**Requirement:**
From the first line to the last, write out the material verbatim.

**Data for review:**
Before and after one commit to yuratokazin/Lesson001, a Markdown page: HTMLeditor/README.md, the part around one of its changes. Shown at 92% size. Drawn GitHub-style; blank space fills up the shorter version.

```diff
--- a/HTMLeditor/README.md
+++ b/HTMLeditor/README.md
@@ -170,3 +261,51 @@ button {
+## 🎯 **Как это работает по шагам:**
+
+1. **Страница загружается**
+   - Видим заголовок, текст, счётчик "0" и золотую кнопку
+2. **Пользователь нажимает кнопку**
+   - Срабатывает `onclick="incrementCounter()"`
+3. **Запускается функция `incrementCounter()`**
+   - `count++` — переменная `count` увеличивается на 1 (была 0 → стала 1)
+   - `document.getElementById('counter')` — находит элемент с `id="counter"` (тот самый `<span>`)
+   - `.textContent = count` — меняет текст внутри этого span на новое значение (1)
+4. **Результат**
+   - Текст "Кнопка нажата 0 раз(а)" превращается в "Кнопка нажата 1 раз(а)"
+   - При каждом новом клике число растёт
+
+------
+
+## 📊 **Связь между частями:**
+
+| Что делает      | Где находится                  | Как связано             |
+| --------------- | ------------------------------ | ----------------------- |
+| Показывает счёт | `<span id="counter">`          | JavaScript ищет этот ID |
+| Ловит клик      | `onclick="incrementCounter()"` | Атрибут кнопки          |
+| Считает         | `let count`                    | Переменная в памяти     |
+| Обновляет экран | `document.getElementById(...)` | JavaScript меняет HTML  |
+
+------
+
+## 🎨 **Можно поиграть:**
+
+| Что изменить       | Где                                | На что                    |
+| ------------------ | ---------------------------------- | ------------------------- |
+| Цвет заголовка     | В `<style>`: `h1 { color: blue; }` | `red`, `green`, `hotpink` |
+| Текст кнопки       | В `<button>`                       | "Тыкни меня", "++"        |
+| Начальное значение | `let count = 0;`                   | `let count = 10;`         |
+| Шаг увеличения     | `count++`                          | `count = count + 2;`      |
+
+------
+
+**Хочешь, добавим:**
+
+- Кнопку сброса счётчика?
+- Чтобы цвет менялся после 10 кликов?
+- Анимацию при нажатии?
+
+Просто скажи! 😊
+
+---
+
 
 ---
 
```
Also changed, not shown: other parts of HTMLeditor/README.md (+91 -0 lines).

**Worked solution:**
Before and after one commit to yuratokazin/Lesson001, a Markdown page: HTMLeditor/README.md, the part around one of its changes. Shown at 92% size. Drawn GitHub-style; blank space fills up the shorter version.

```diff
--- a/HTMLeditor/README.md
+++ b/HTMLeditor/README.md
@@ -170,3 +261,51 @@ button {
+## 🎯 **Как это работает по шагам:**
+
+1. **Страница загружается**
+   - Видим заголовок, текст, счётчик "0" и золотую кнопку
+2. **Пользователь нажимает кнопку**
+   - Срабатывает `onclick="incrementCounter()"`
+3. **Запускается функция `incrementCounter()`**
+   - `count++` — переменная `count` увеличивается на 1 (была 0 → стала 1)
+   - `document.getElementById('counter')` — находит элемент с `id="counter"` (тот самый `<span>`)
+   - `.textContent = count` — меняет текст внутри этого span на новое значение (1)
+4. **Результат**
+   - Текст "Кнопка нажата 0 раз(а)" превращается в "Кнопка нажата 1 раз(а)"
+   - При каждом новом клике число растёт
+
+------
+
+## 📊 **Связь между частями:**
+
+| Что делает      | Где находится                  | Как связано             |
+| --------------- | ------------------------------ | ----------------------- |
+| Показывает счёт | `<span id="counter">`          | JavaScript ищет этот ID |
+| Ловит клик      | `onclick="incrementCounter()"` | Атрибут кнопки          |
+| Считает         | `let count`                    | Переменная в памяти     |
+| Обновляет экран | `document.getElementById(...)` | JavaScript меняет HTML  |
+
+------
+
+## 🎨 **Можно поиграть:**
+
+| Что изменить       | Где                                | На что                    |
+| ------------------ | ---------------------------------- | ------------------------- |
+| Цвет заголовка     | В `<style>`: `h1 { color: blue; }` | `red`, `green`, `hotpink` |
+| Текст кнопки       | В `<button>`                       | "Тыкни меня", "++"        |
+| Начальное значение | `let count = 0;`                   | `let count = 10;`         |
+| Шаг увеличения     | `count++`                          | `count = count + 2;`      |
+
+------
+
+**Хочешь, добавим:**
+
+- Кнопку сброса счётчика?
+- Чтобы цвет менялся после 10 кликов?
+- Анимацию при нажатии?
+
+Просто скажи! 😊
+
+---
+
 
 ---
 
```
Also changed, not shown: other parts of HTMLeditor/README.md (+91 -0 lines).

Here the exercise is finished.